WHAT IS REQUIRED:
A word-for-word copy of the data is what's wanted, with no pictures.

RECORDED INFORMATION:
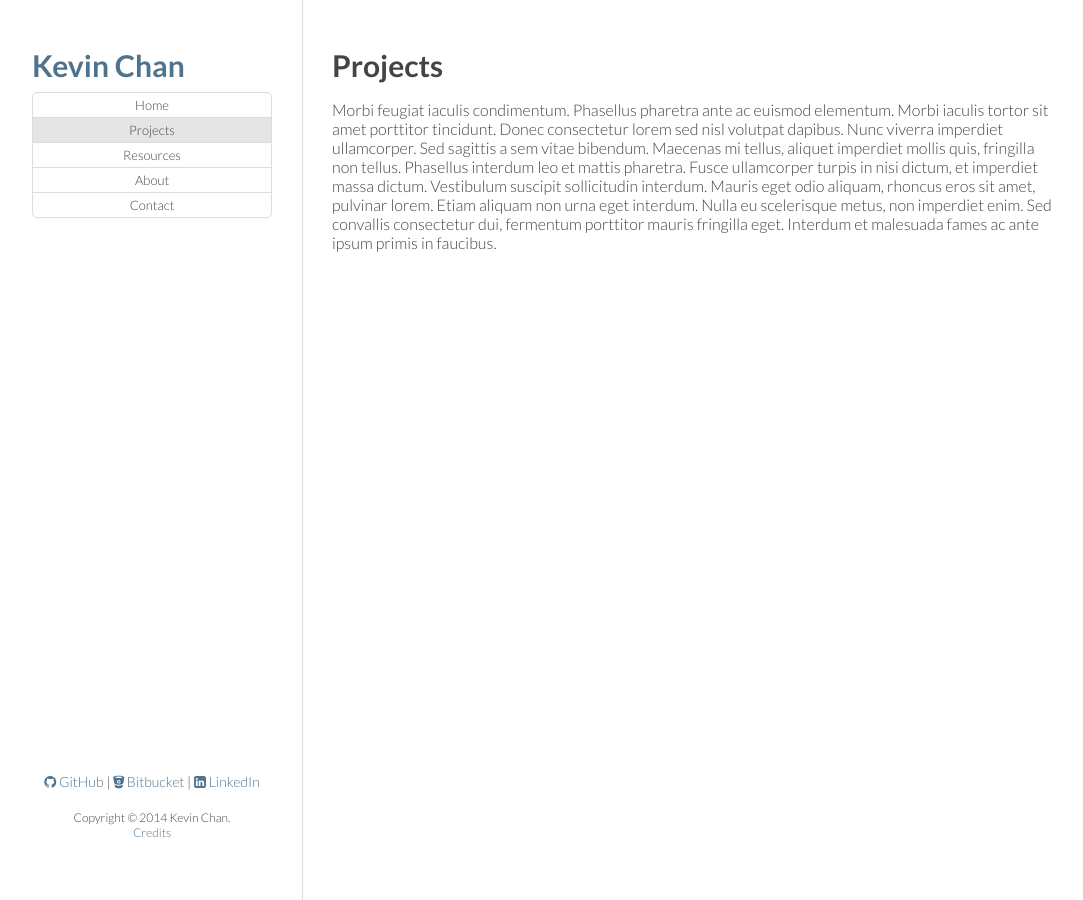
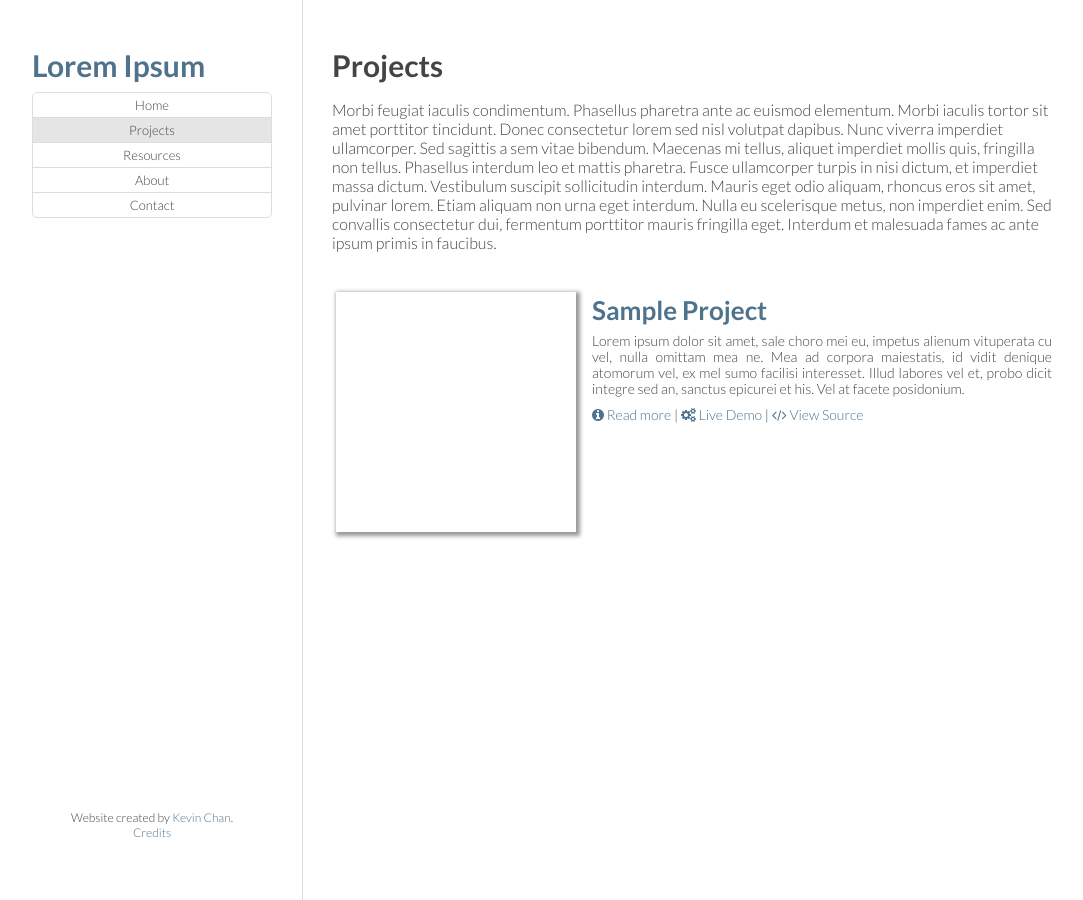
Before and after one commit to chessmasterhong/blog, a Jekyll site: the page built from projects/index.html, in a window 1280 px wide. Shown: the whole page, without its empty margins (98-1181 px from the left). Built offline with Jekyll 4.4.1, drawn with Linux system fonts in a browser that asks for light colours; some of the changed lines change nothing that is shown.

Commit message:
Removing site-specific information. Added sample project post for demonstration purposes.

```diff
--- a/_config.yml
+++ b/_config.yml
@@ -1,4 +1,4 @@
-name: Kevin Chan
+name: Lorem Ipsum
 
 exclude:
     - "/Rakefile"
--- a/_layouts/default.html
+++ b/_layouts/default.html
@@ -1,10 +1,7 @@
-{% strip %}<!DOCTYPE html>
+<!DOCTYPE html>
 <html lang="en-US">
     <head>
         <meta charset="utf-8">
-
-        <meta name="author" content="Kevin Chan">
-        <meta name="description" content="Kevin Chan. Programmer and computer scientist.">
 
         <meta name="viewport" content="width=device-width, initial-scale=1">
 
@@ -56,25 +53,11 @@
             </section>
 
             <footer>
-                <p>
-                    <a href="http://github.com/chessmasterhong"><i class="fa fa-github"></i> GitHub</a> |
-                    <a href="http://bitbucket.org/chessmasterhong"><i class="fa fa-bitbucket"></i> Bitbucket</a> |
-                    <a href="http://www.linkedin.com/in/kchan12"><i class="fa fa-linkedin-square"></i> LinkedIn</a>
-                </p>
                 <small>
-                    Copyright &copy; 2014 Kevin Chan.<br>
+                    Website created by <a href="//github.com/chessmasterhong">Kevin Chan</a>.<br>
                     <a href="/credits">Credits</a>
                 </small>
             </footer>
         </div>
-
-        <script>
-            (function(i,s,o,g,r,a,m){i['GoogleAnalyticsObject']=r;i[r]=i[r]||function(){
-                (i[r].q=i[r].q||[]).push(arguments)},i[r].l=1*new Date();a=s.createElement(o),
-                m=s.getElementsByTagName(o)[0];a.async=1;a.src=g;m.parentNode.insertBefore(a,m)
-            })(window,document,'script','//www.google-analytics.com/analytics.js','ga');
-            ga('create', 'UA-50180687-1', 'chessmasterhong.github.io');
-            ga('send', 'pageview');
-        </script>
     </body>
-</html>{% endstrip %}
+</html>
--- a/_plugins/strip.rb
+++ /dev/null
@@ -1,12 +0,0 @@
-# Replaces multiple newlines and whitespace between them with one newline
-# https://github.com/aucor/jekyll-plugins
-
-module Jekyll
-    class StripTag < Liquid::Block
-        def render(context)
-            super.gsub /\n\s*\n/, "\n"
-        end
-    end
-end
-
-Liquid::Template.register_tag('strip', Jekyll::StripTag)
--- /dev/null
+++ b/_posts/projects/1970-01-01-sample_project.md
@@ -0,0 +1,23 @@
+---
+layout: project_details
+categories:
+    - "projects"
+title: "Sample Project"
+url_demo: "http://example.com/"
+url_source: "http://example.com/"
+thumbnail_style: ""
+slides:
+    - image: ""
+      caption: ""
+---
+
+
+Lorem ipsum dolor sit amet, sale choro mei eu, impetus alienum vituperata cu vel, nulla omittam mea ne. Mea ad corpora maiestatis, id vidit denique atomorum vel, ex mel sumo facilisi interesset. Illud labores vel et, probo dicit integre sed an, sanctus epicurei et his. Vel at facete posidonium.
+
+Nec legere debitis efficiantur te. Graeco detraxit ex qui. Eu feugiat vulputate intellegebat sea, ne cum cibo graeco possim, ad assum labores accusamus eum. In per rebum commodo aliquam, sea id ponderum recteque. Id stet case malorum pri, ea quod delectus vim, cu agam repudiare ius.
+
+Vim mundi munere concludaturque ei, in mei quem accommodare. Ei stet soleat repudiandae mel, eum ei volumus reformidans, pri ex ignota percipitur temporibus. Ea eum simul tantas. Eligendi postulant ullamcorper sea ut. Summo epicuri vis ex, ad vim modo suas saepe, eam illud dissentiunt et.
+
+In cotidieque persequeris ullamcorper nec. Nobis impedit vim ea, eam at libris philosophia consequuntur, eu omnis periculis has. Ad vidisse facilis has, has cu clita aperiam imperdiet. Id qui graeco patrioque, id per graece legendos dissentiet. Sit cu accusam dolores, cum iisque constituam neglegentur ut.
+
+An mei amet sint inciderint, consulatu scribentur te vel, atqui congue torquatos ea per. Idque affert corrumpit ut mel, eros scribentur no vix. Mucius scripserit sit at, mel epicurei dignissim te, prima vocibus maluisset usu ea. Amet illud deserunt mel et, te pro aliquam assueverit, te ius odio quaeque. Vis no sint utinam.
```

RESPONSE TO THE EXERCISE:
Before and after one commit to chessmasterhong/blog, a Jekyll site: the page built from projects/index.html, in a window 1280 px wide. Shown: the whole page, without its empty margins (98-1181 px from the left). Built offline with Jekyll 4.4.1, drawn with Linux system fonts in a browser that asks for light colours; some of the changed lines change nothing that is shown.

Commit message:
Removing site-specific information. Added sample project post for demonstration purposes.

```diff
--- a/_config.yml
+++ b/_config.yml
@@ -1,4 +1,4 @@
-name: Kevin Chan
+name: Lorem Ipsum
 
 exclude:
     - "/Rakefile"
--- a/_layouts/default.html
+++ b/_layouts/default.html
@@ -1,10 +1,7 @@
-{% strip %}<!DOCTYPE html>
+<!DOCTYPE html>
 <html lang="en-US">
     <head>
         <meta charset="utf-8">
-
-        <meta name="author" content="Kevin Chan">
-        <meta name="description" content="Kevin Chan. Programmer and computer scientist.">
 
         <meta name="viewport" content="width=device-width, initial-scale=1">
 
@@ -56,25 +53,11 @@
             </section>
 
             <footer>
-                <p>
-                    <a href="http://github.com/chessmasterhong"><i class="fa fa-github"></i> GitHub</a> |
-                    <a href="http://bitbucket.org/chessmasterhong"><i class="fa fa-bitbucket"></i> Bitbucket</a> |
-                    <a href="http://www.linkedin.com/in/kchan12"><i class="fa fa-linkedin-square"></i> LinkedIn</a>
-                </p>
                 <small>
-                    Copyright &copy; 2014 Kevin Chan.<br>
+                    Website created by <a href="//github.com/chessmasterhong">Kevin Chan</a>.<br>
                     <a href="/credits">Credits</a>
                 </small>
             </footer>
         </div>
-
-        <script>
-            (function(i,s,o,g,r,a,m){i['GoogleAnalyticsObject']=r;i[r]=i[r]||function(){
-                (i[r].q=i[r].q||[]).push(arguments)},i[r].l=1*new Date();a=s.createElement(o),
-                m=s.getElementsByTagName(o)[0];a.async=1;a.src=g;m.parentNode.insertBefore(a,m)
-            })(window,document,'script','//www.google-analytics.com/analytics.js','ga');
-            ga('create', 'UA-50180687-1', 'chessmasterhong.github.io');
-            ga('send', 'pageview');
-        </script>
     </body>
-</html>{% endstrip %}
+</html>
--- a/_plugins/strip.rb
+++ /dev/null
@@ -1,12 +0,0 @@
-# Replaces multiple newlines and whitespace between them with one newline
-# https://github.com/aucor/jekyll-plugins
-
-module Jekyll
-    class StripTag < Liquid::Block
-        def render(context)
-            super.gsub /\n\s*\n/, "\n"
-        end
-    end
-end
-
-Liquid::Template.register_tag('strip', Jekyll::StripTag)
--- /dev/null
+++ b/_posts/projects/1970-01-01-sample_project.md
@@ -0,0 +1,23 @@
+---
+layout: project_details
+categories:
+    - "projects"
+title: "Sample Project"
+url_demo: "http://example.com/"
+url_source: "http://example.com/"
+thumbnail_style: ""
+slides:
+    - image: ""
+      caption: ""
+---
+
+
+Lorem ipsum dolor sit amet, sale choro mei eu, impetus alienum vituperata cu vel, nulla omittam mea ne. Mea ad corpora maiestatis, id vidit denique atomorum vel, ex mel sumo facilisi interesset. Illud labores vel et, probo dicit integre sed an, sanctus epicurei et his. Vel at facete posidonium.
+
+Nec legere debitis efficiantur te. Graeco detraxit ex qui. Eu feugiat vulputate intellegebat sea, ne cum cibo graeco possim, ad assum labores accusamus eum. In per rebum commodo aliquam, sea id ponderum recteque. Id stet case malorum pri, ea quod delectus vim, cu agam repudiare ius.
+
+Vim mundi munere concludaturque ei, in mei quem accommodare. Ei stet soleat repudiandae mel, eum ei volumus reformidans, pri ex ignota percipitur temporibus. Ea eum simul tantas. Eligendi postulant ullamcorper sea ut. Summo epicuri vis ex, ad vim modo suas saepe, eam illud dissentiunt et.
+
+In cotidieque persequeris ullamcorper nec. Nobis impedit vim ea, eam at libris philosophia consequuntur, eu omnis periculis has. Ad vidisse facilis has, has cu clita aperiam imperdiet. Id qui graeco patrioque, id per graece legendos dissentiet. Sit cu accusam dolores, cum iisque constituam neglegentur ut.
+
+An mei amet sint inciderint, consulatu scribentur te vel, atqui congue torquatos ea per. Idque affert corrumpit ut mel, eros scribentur no vix. Mucius scripserit sit at, mel epicurei dignissim te, prima vocibus maluisset usu ea. Amet illud deserunt mel et, te pro aliquam assueverit, te ius odio quaeque. Vis no sint utinam.
```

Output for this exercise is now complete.